Photos by J Patrick Cudahy

Friends of the Dunes release:

About 700 local students spent their school day caring for the coast during the 17th Annual Kids Ocean Day event at the Mike Thompson Wildlife Area, South Spit of the Humboldt Bay. After spending the day restoring dune habitat and picking up trash, students, teachers, and volunteers formed three ochre sea stars with the message “Restore Joy.” Local pilot Mark Harris flew over while photographer Patrick Cudahy captured the image.
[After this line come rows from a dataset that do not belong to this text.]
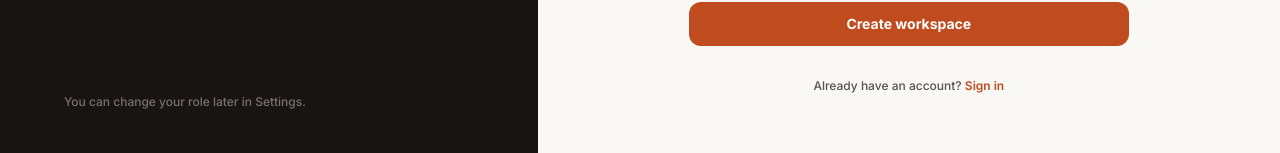
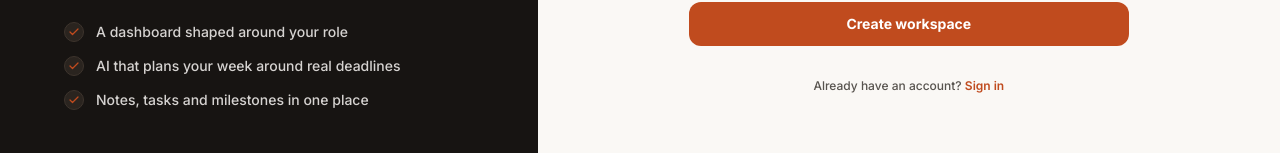
Before and after one commit to yssahil42-stack/MentorOS, a React (Vite) app in the folder frontend/: page /register in a window 1280 px wide. Shown: the part 799-952 px from the top of the page. Built offline with nearby package versions, Linux system fonts and the light colour scheme; no server answers.

Commit message:
fix(register): remove role change note from left hero panel

```diff
--- a/frontend/src/pages/auth/RegisterPage.tsx
+++ b/frontend/src/pages/auth/RegisterPage.tsx
@@ -201,11 +201,6 @@ export default function RegisterPage() {
               </div>
             ))}
           </div>
-        </div>
-
-        {/* Bottom note */}
-        <div className="relative z-10 pt-4 text-xs text-stone-500 font-medium">
-          You can change your role later in Settings.
         </div>
       </div>
 
```
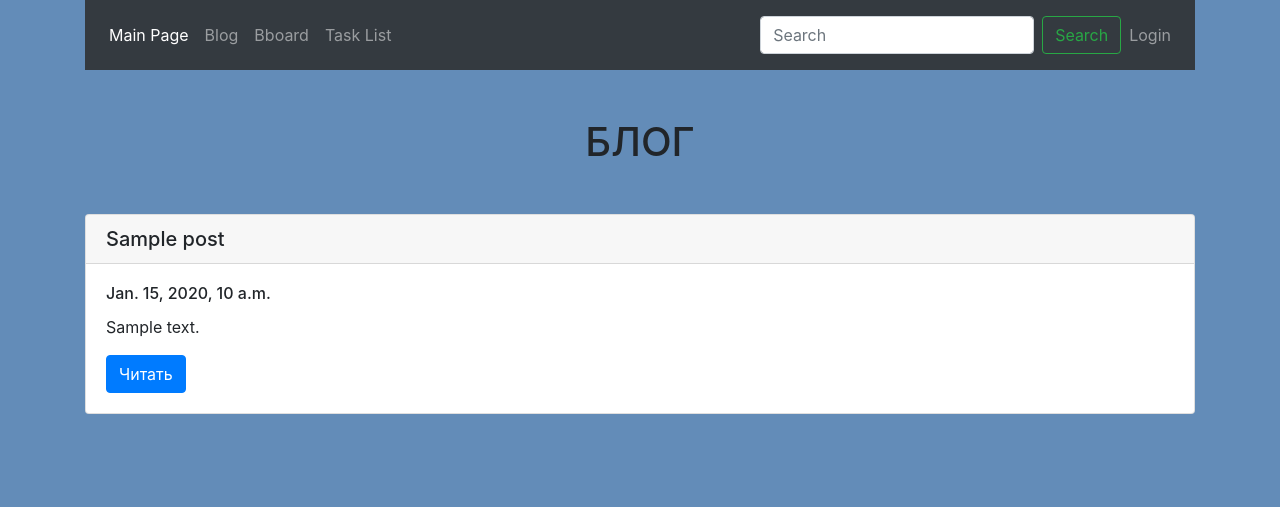
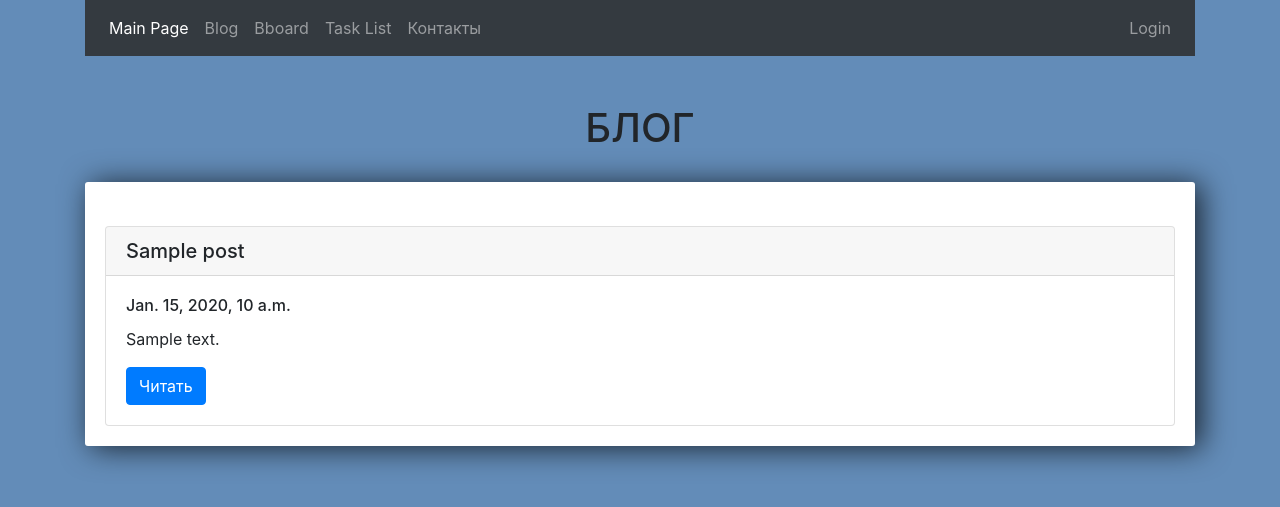
Before and after one commit to SuperSerg58/SampleSite, a Django app: template blog/templates/blog/post_list.html in a window 1280 px wide. Shown: the top 507 px of the page. Run offline with Django 3.2, Linux system fonts and the light colour scheme; the template is opened without the code that fills it: most values are stand-ins (such as "Sample title", 1, 10 or a date in 2020); some libraries are stand-ins or nearby versions.

Commit message:
ordering templates

```diff
--- a/SampleSite/settings.py
+++ b/SampleSite/settings.py
@@ -9,7 +9,7 @@ https://docs.djangoproject.com/en/3.1/topics/settings/
 For the full list of settings and their values, see
 https://docs.djangoproject.com/en/3.1/ref/settings/
 """
-
+import os
 from pathlib import Path
 
 # Build paths inside the project like this: BASE_DIR / 'subdir'.
@@ -20,7 +20,7 @@ BASE_DIR = Path(__file__).resolve().parent.parent
 # See https://docs.djangoproject.com/en/3.1/howto/deployment/checklist/
 
 # SECURITY WARNING: keep the secret key used in production secret!
-SECRET_KEY = '%nv7#n4x7!&%g0o0n^!%mv3d#66#anoup%3=e2f0#-4(c94j!o'
+SECRET_KEY = os.environ.get('SECRET_KEY')
 
 # SECURITY WARNING: don't run with debug turned on in production!
 DEBUG = True
--- a/bboard/static/style.css
+++ b/bboard/static/style.css
@@ -14,17 +14,10 @@ input {
     box-sizing: border-box;
 }
 
-input::placeholder {
-    color: #d3d3d3;
-}
-
-.submit {
-    background-color: #6BA3E8;
-}
 
 .center-column {
     width: 100%;
-    margin: 20px auto;
+    margin: 30px auto;
     padding: 20px;
     background-color: #fff;
     border-radius: 3px;
--- a/blog/templates/blog/post_list.html
+++ b/blog/templates/blog/post_list.html
@@ -8,23 +8,19 @@
     Блог
 {% endblock %}
 
+{% block navigation %}
+    {% if user.is_authenticated %}
+        <a href="{% url 'post_new' %}" class="btn btn-success mr-3">Добавить</a>
 
-{% block search-form %}
-    <form class="form-inline my-2 my-lg-0" action="{% url 'post_list' %}">
-        <input class="form-control mr-sm-2" type="search" placeholder="Search" aria-label="Search" name="search">
-        <button class="btn btn-outline-success my-2 my-sm-0" type="submit">Search</button>
-    </form>
+        <form action="{% url 'post_list' %}">
+            <input class="form-control" type="search" placeholder="Search" aria-label="Search"
+                   name="search">
+            <button class="btn btn-success" type="submit">Search</button>
+        </form>
+    {% endif %}
 {% endblock %}
 
-
 {% block content %}
-    <nav class="mt-5">
-        {% if user.is_authenticated %}
-            <a href="{% url 'post_new' %}" class="btn btn-success mr-1">Добавить</a>
-            <a href="#" class="btn btn-primary mr-1">Черновик</a>
-        {% endif %}
-    </nav>
-
     {% for post in posts %}
         <div class="card mt-4">
             <h5 class="card-header">{{ post.title }}</h5>
--- a/blog/urls.py
+++ b/blog/urls.py
@@ -8,4 +8,5 @@ urlpatterns = [
     path('blog/new/', views.post_new, name='post_new'),
     path('blog/post/<pk>/edit', views.post_edit, name='post_edit'),
     path('blog/<pk>/delete', views.post_delete, name='post_delete'),
+    path('contacts/', views.contact_us, name='contact_us'),
 ]
--- a/blog/views.py
+++ b/blog/views.py
@@ -61,3 +61,7 @@ def post_delete(request, pk):
     post = get_object_or_404(Post, pk=pk)
     post.delete()
     return redirect('post_list')
+
+
+def contact_us(request):
+    return render(request, 'blog/contact_page.html')
--- a/tasks/forms.py
+++ b/tasks/forms.py
@@ -8,3 +8,8 @@ class TaskForm(forms.ModelForm):
     class Meta:
         model = Task
         fields = '__all__'
+
+        widgets = {
+            'title': forms.TextInput(attrs={'class': 'form-control'}),
+            'complete': forms.CheckboxInput(attrs={'class': 'form-check-input'})
+        }
--- a/templates/basic.html
+++ b/templates/basic.html
@@ -41,11 +41,12 @@
                             <a class="nav-link" href="{% url 'task_index' %}">Task List</a>
                         </li>
 
+                        <li class="nav-item">
+                            <a class="nav-link" href="{% url 'contact_us' %}">Контакты</a>
+                        </li>
+
                     </ul>
 
-                    {% block search-form %}
-
-                    {% endblock %}
                     <ul class="navbar-nav">
                         {% if user.is_authenticated %}
 
@@ -70,11 +71,16 @@
                     {% endblock %}
                 </h1>
             </header>
+            <div class="center-column">
+                <div class="form-inline">
+                    {% block navigation %}
 
-            {% block content %}
+                    {% endblock %}
+                </div>
+                {% block content %}
 
-            {% endblock %}
-
+                {% endblock %}
+            </div>
         </div>
     </div>
 </div>
```
Also changed, not shown: bboard/templates/bboard/by_rubric.html (+7 -4 lines), bboard/templates/bboard/create.html (+5 -5 lines), bboard/templates/bboard/index.html (+13 -16 lines), blog/templates/blog/contact_page.html (added, +17 -0 lines), blog/templates/blog/post_detail.html (+4 -3 lines), blog/templates/blog/post_new.html (+4 -4 lines), tasks/templates/tasks/task_delete.html (+5 -5 lines), tasks/templates/tasks/task_index.html (+7 -10 lines), tasks/templates/tasks/task_update.html (+6 -6 lines).
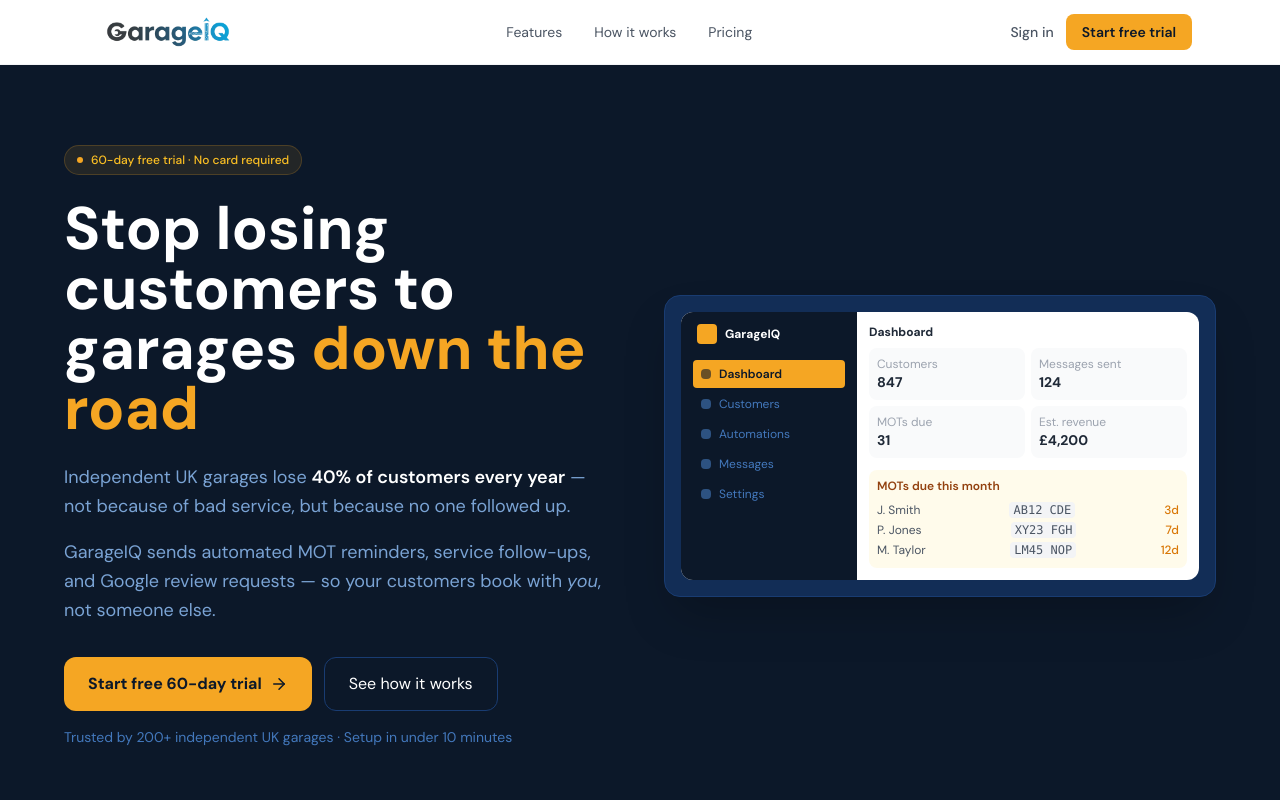
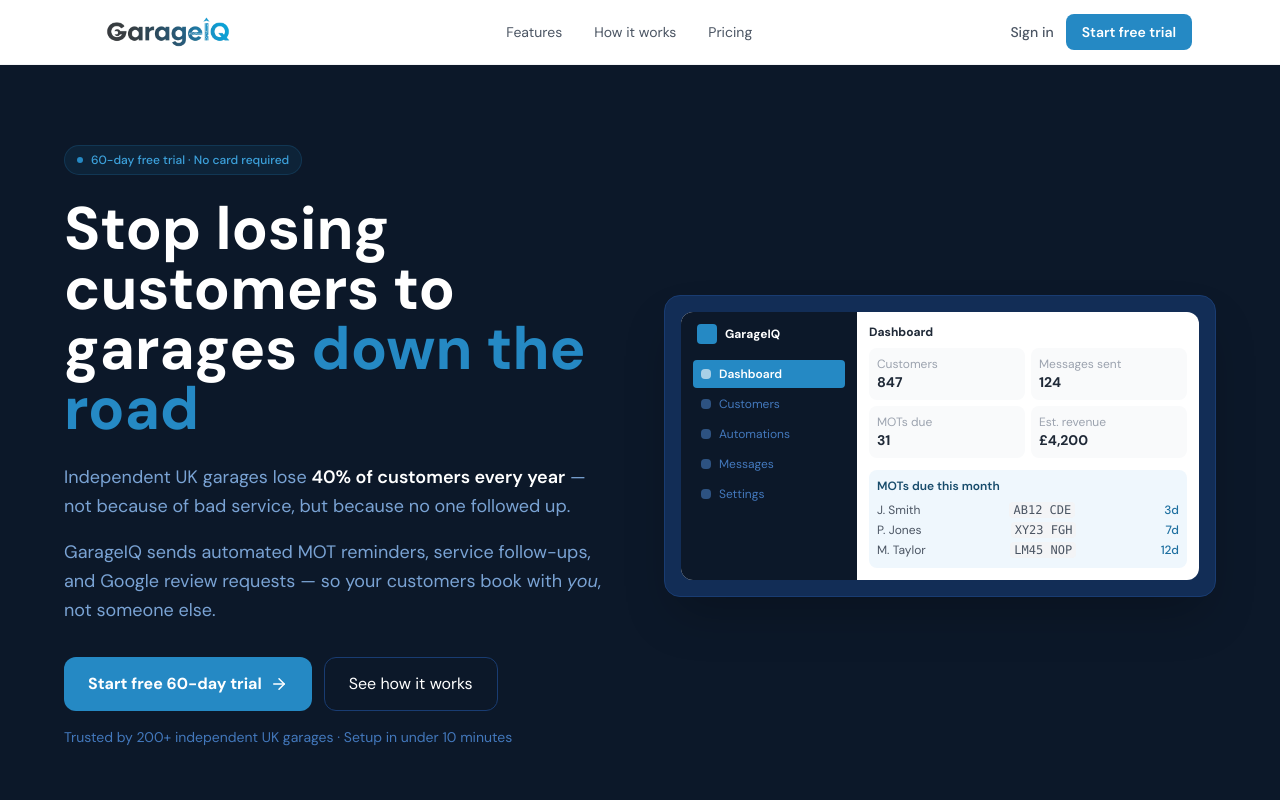
Before and after one commit to jeggaxk/garageiq, a Next.js app: page / in a window 1280 px wide. Shown: the top 800 px of the page. Built offline with nearby package versions, Linux system fonts and the light colour scheme.

Commit message:
Retheme app to match logo: steel blue accent replacing amber
Co-Authored-By: Claude Sonnet 4.6 <noreply@anthropic.com>

```diff
--- a/app/(auth)/login/page.tsx
+++ b/app/(auth)/login/page.tsx
@@ -67,7 +67,7 @@ export default function LoginPage() {
         <button
           type="submit"
           disabled={loading}
-          className="w-full bg-amber-500 text-navy-900 font-semibold py-2.5 rounded-lg hover:bg-amber-400 transition-colors disabled:opacity-60 disabled:cursor-not-allowed"
+          className="w-full bg-amber-500 text-white font-semibold py-2.5 rounded-lg hover:bg-amber-400 transition-colors disabled:opacity-60 disabled:cursor-not-allowed"
         >
           {loading ? 'Signing in…' : 'Sign in'}
         </button>
--- a/app/(auth)/signup/page.tsx
+++ b/app/(auth)/signup/page.tsx
@@ -145,7 +145,7 @@ export default function SignupPage() {
         <button
           type="submit"
           disabled={loading}
-          className="w-full bg-amber-500 text-navy-900 font-semibold py-2.5 rounded-lg hover:bg-amber-400 transition-colors disabled:opacity-60 disabled:cursor-not-allowed"
+          className="w-full bg-amber-500 text-white font-semibold py-2.5 rounded-lg hover:bg-amber-400 transition-colors disabled:opacity-60 disabled:cursor-not-allowed"
         >
           {loading ? 'Creating account…' : 'Start free trial'}
         </button>
--- a/app/(dashboard)/settings/page.tsx
+++ b/app/(dashboard)/settings/page.tsx
@@ -194,7 +194,7 @@ export default function SettingsPage() {
                   <div className="flex items-center gap-2">
                     <p className="font-semibold text-navy-900">{p.name}</p>
                     {p.popular && (
-                      <span className="text-xs bg-amber-500 text-navy-900 font-semibold px-2 py-0.5 rounded-full">Popular</span>
+                      <span className="text-xs bg-amber-500 text-white font-semibold px-2 py-0.5 rounded-full">Popular</span>
                     )}
                   </div>
                   <p className="text-xs text-gray-400 mt-0.5">{p.features.join(' · ')}</p>
--- a/app/page.tsx
+++ b/app/page.tsx
@@ -80,7 +80,7 @@ function ROICalculator() {
         </div>
         <Link
           href="/signup"
-          className="flex-shrink-0 bg-amber-500 text-navy-900 font-semibold px-4 py-2 rounded-lg text-sm hover:bg-amber-400 transition-colors"
+          className="flex-shrink-0 bg-amber-500 text-white font-semibold px-4 py-2 rounded-lg text-sm hover:bg-amber-400 transition-colors"
         >
           Start free →
         </Link>
@@ -109,7 +109,7 @@ export default function LandingPage() {
             <Link href="/login" className="text-sm text-gray-600 hover:text-navy-900 font-medium transition-colors">Sign in</Link>
             <Link
               href="/signup"
-              className="bg-amber-500 text-navy-900 text-sm font-semibold px-4 py-2 rounded-lg hover:bg-amber-400 transition-colors"
+              className="bg-amber-500 text-white text-sm font-semibold px-4 py-2 rounded-lg hover:bg-amber-400 transition-colors"
             >
               Start free trial
             </Link>
@@ -128,7 +128,7 @@ export default function LandingPage() {
             <Link href="/login" className="block text-sm text-gray-600 font-medium">Sign in</Link>
             <Link
               href="/signup"
-              className="block text-center bg-amber-500 text-navy-900 text-sm font-semibold px-4 py-2.5 rounded-lg"
+              className="block text-center bg-amber-500 text-white text-sm font-semibold px-4 py-2.5 rounded-lg"
               onClick={() => setMobileMenuOpen(false)}
             >
               Start free trial
@@ -159,7 +159,7 @@ export default function LandingPage() {
               <div className="flex flex-col sm:flex-row gap-3">
                 <Link
                   href="/signup"
-                  className="inline-flex items-center justify-center gap-2 bg-amber-500 text-navy-900 font-bold px-6 py-3.5 rounded-xl hover:bg-amber-400 transition-colors text-base"
+                  className="inline-flex items-center justify-center gap-2 bg-amber-500 text-white font-bold px-6 py-3.5 rounded-xl hover:bg-amber-400 transition-colors text-base"
                 >
                   Start free 60-day trial <ArrowRight size={18} />
                 </Link>
@@ -187,7 +187,7 @@ export default function LandingPage() {
                         <span className="text-white text-xs font-bold">GarageIQ</span>
                       </div>
                       {['Dashboard', 'Customers', 'Automations', 'Messages', 'Settings'].map((item, i) => (
-                        <div key={item} className={`flex items-center gap-2 px-2 py-1.5 rounded text-xs mb-0.5 ${i === 0 ? 'bg-amber-500 text-navy-900 font-semibold' : 'text-navy-400'}`}>
+                        <div key={item} className={`flex items-center gap-2 px-2 py-1.5 rounded text-xs mb-0.5 ${i === 0 ? 'bg-amber-500 text-white font-semibold' : 'text-navy-400'}`}>
                           <div className="w-2.5 h-2.5 rounded bg-current opacity-60" />
                           {item}
                         </div>
@@ -503,7 +503,7 @@ export default function LandingPage() {
                 }`}
               >
                 {plan.popular && (
-                  <span className="inline-block bg-amber-500 text-navy-900 text-xs font-bold px-3 py-1 rounded-full mb-4">
+                  <span className="inline-block bg-amber-500 text-white text-xs font-bold px-3 py-1 rounded-full mb-4">
                     Most popular
                   </span>
                 )}
@@ -539,7 +539,7 @@ export default function LandingPage() {
                   href="/signup"
                   className={`block text-center font-semibold px-4 py-2.5 rounded-xl transition-colors ${
                     plan.popular
-                      ? 'bg-amber-500 text-navy-900 hover:bg-amber-400'
+                      ? 'bg-amber-500 text-white hover:bg-amber-400'
                       : 'bg-navy-900 text-white hover:bg-navy-800'
                   }`}
                 >
@@ -607,7 +607,7 @@ export default function LandingPage() {
           </p>
           <Link
             href="/signup"
-            className="inline-flex items-center gap-2 bg-amber-500 text-navy-900 font-bold px-8 py-4 rounded-xl hover:bg-amber-400 transition-colors text-lg"
+            className="inline-flex items-center gap-2 bg-amber-500 text-white font-bold px-8 py-4 rounded-xl hover:bg-amber-400 transition-colors text-lg"
           >
             Start your free 60-day trial <ArrowRight size={20} />
           </Link>
@@ -619,7 +619,7 @@ export default function LandingPage() {
       <footer className="bg-navy-900 border-t border-navy-800 py-8 px-4 sm:px-6">
         <div className="max-w-6xl mx-auto flex flex-col md:flex-row items-center justify-between gap-4">
           <div className="flex items-center">
-            <img src="/garageiq-logo-transparent.png" alt="GarageIQ" className="h-7 w-auto brightness-0 invert" />
+            <img src="/garageiq-logo-transparent.png" alt="GarageIQ" className="h-7 w-auto brightness-0 invert opacity-80" />
           </div>
           <p className="text-navy-400 text-xs">© 2026 GarageIQ. Built for independent UK garages.</p>
           <div className="flex gap-6">
--- a/components/dashboard/Sidebar.tsx
+++ b/components/dashboard/Sidebar.tsx
@@ -69,7 +69,7 @@ export default function Sidebar({ garage }: { garage: Garage }) {
               className={cn(
                 'flex items-center gap-3 px-3 py-2.5 rounded-lg text-sm font-medium transition-colors',
                 isActive
-                  ? 'bg-amber-500 text-navy-900'
+                  ? 'bg-amber-500 text-white'
                   : 'text-navy-300 hover:text-white hover:bg-navy-800'
               )}
             >
--- a/components/dashboard/TrialBanner.tsx
+++ b/components/dashboard/TrialBanner.tsx
@@ -48,7 +48,7 @@ export default function TrialBanner({ trialEndsAt }: TrialBannerProps) {
         className={`flex-shrink-0 text-xs font-semibold px-3 py-1.5 rounded-lg transition-colors ${
           isUrgent
             ? 'bg-red-600 text-white hover:bg-red-700'
-            : 'bg-amber-500 text-navy-900 hover:bg-amber-400'
+            : 'bg-amber-500 text-white hover:bg-amber-400'
         }`}
       >
         Upgrade now
--- a/components/ui/Button.tsx
+++ b/components/ui/Button.tsx
@@ -8,7 +8,7 @@ interface ButtonProps extends React.ButtonHTMLAttributes<HTMLButtonElement> {
 }
 
 const variantMap = {
-  primary: 'bg-amber-500 text-navy-900 hover:bg-amber-400 font-semibold',
+  primary: 'bg-amber-500 text-white hover:bg-amber-400 font-semibold',
   secondary: 'bg-white text-navy-900 border border-gray-200 hover:bg-gray-50 font-medium',
   ghost: 'text-gray-600 hover:text-navy-900 hover:bg-gray-100 font-medium',
   danger: 'bg-red-50 text-red-700 border border-red-200 hover:bg-red-100 font-medium',
--- a/tailwind.config.ts
+++ b/tailwind.config.ts
@@ -23,16 +23,16 @@ const config: Config = {
           950: '#080f1a',
         },
         amber: {
-          50: '#fffbeb',
-          100: '#fef3c7',
-          200: '#fde68a',
-          300: '#fcd34d',
-          400: '#fbbf24',
-          500: '#F5A623',
-          600: '#d97706',
-          700: '#b45309',
-          800: '#92400e',
-          900: '#78350f',
+          50: '#eff7fd',
+          100: '#daeef9',
+          200: '#b0dcf4',
+          300: '#76c1eb',
+          400: '#3da2dc',
+          500: '#2589C4',
+          600: '#1d6fa0',
+          700: '#185a82',
+          800: '#174b6b',
+          900: '#163f59',
         },
       },
       fontFamily: {
```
Friends of the Dunes and the Bureau of Land Management Arcata Field Office organized the Kids Ocean Day event locally, with help from the California Conservation Corps, California State Parks Lifeguards, and US Fish & Wildlife Service. The Humboldt County event was part of the statewide Kids Ocean Day program funded by the California Coastal Commission, a series of student cleanups and aerial art displays at five sites along the California Coast. Across the state, students received classroom presentations highlighting the biodiversity of California’s coastal environments, how we are connected to these habitats through watersheds, and the importance of protecting our coast and ocean. Kids all along the coast of California participated in beach cleanup events throughout late May and early June, leading up to World Ocean Day on June 8, a global day of ocean celebration and collaboration for a better future. In Humboldt County, students participated in a day of ecosystem restoration, removing non-native invasive plant species to create space for native biodiversity, along with trash removal. This year each site focused on a message of Joy.

Our image of three ochre stars (Pisaster ochraceus) was chosen because these ocean animals were hit hard by a sea star wasting syndrome almost 10 years ago with huge die-offs along the west coast. In recent years, populations of sea stars have been recovering and they are once again becoming a common sighting on northern California beaches. “This is our 17th Annual Kids Ocean Day event in Humboldt County, and our first time back since 2019. This is our comeback story, much like the ochre sea stars, and I am so proud to be a part of it.” said Emily Baxter, Friends of the Dunes Education Coordinator. “During this event students from all over Humboldt County come together to not only be coastal stewards but also to have fun! For many of these kids, this is one of their first field trips since coming back to school full time, so we are excited to bring back a joyous occasion that they look forward to every year.”

“It’s so wonderful that we are able to hold this event once again,’’ said Coastal Commission Chair Donne Brownsey. “The students who take part in Kid’s Ocean Day are demonstrating how to be good stewards of our precious coast and ocean, and reminding us of the joy of connecting with nature. They are truly role models.” The Coastal Commission provides financial support to Kids Ocean Day efforts statewide with proceeds from the Whale Tail License Plate and voluntary donations on the state tax return to the Protect Our Coast and Oceans Fund.

Participating Schools included: Blue Lake Elementary, Bridgeville Elementary, Fuente Nueva Charter School, Jacoby Creek, Loleta, McKinleyville Middle, Pacific Union School, Redway Elementary, Sunny Brae Middle School, Walker (South Fortuna) Elementary, and Washington Elementary.

Friends of the Dunes is dedicated to conserving the natural diversity of coastal environments through community supported education and stewardship programs. Projects include the Bay to Dunes school education program, Dune Ecosystem Restoration Team and the Humboldt Coastal Nature Center. For more information visit

The Bureau of Land Management’s Arcata Field Office is responsible for the administration of natural resources, lands, and mineral programs on approximately 200,000-acres of public land in Northwestern California. The Area includes the 60,000 acre King Range National Conservation Area and the 7,472-acre Headwaters Forest Reserve.

This annual event was started by the Malibu Foundation for Environmental Education and the California Coastal Commission in Los Angeles in 1994. With funding from the Whale Tail License Plate, this program expanded to the North Coast in 2005. The program focuses on reaching children in underserved and inland schools.

The California Coastal Commission is committed to protecting and enhancing California’s coast and ocean for present and future generations. It does so through careful planning and regulation of environmentally-sustainable development, strong public participation, education, and effective intergovernmental coordination. The Kids’ Ocean Day program is part of the Commission’s effort to raise public awareness of marine and coastal resources and promote coastal stewardship. Funding for this program comes from sales of the WHALE TAIL® License Plate and donations to the Protect Our Coast and Oceans Fund on the California state tax return. For more information about the California Coastal Commission’s programs and how to buy a Whale Tail Plate, call (800) COAST-4U or visit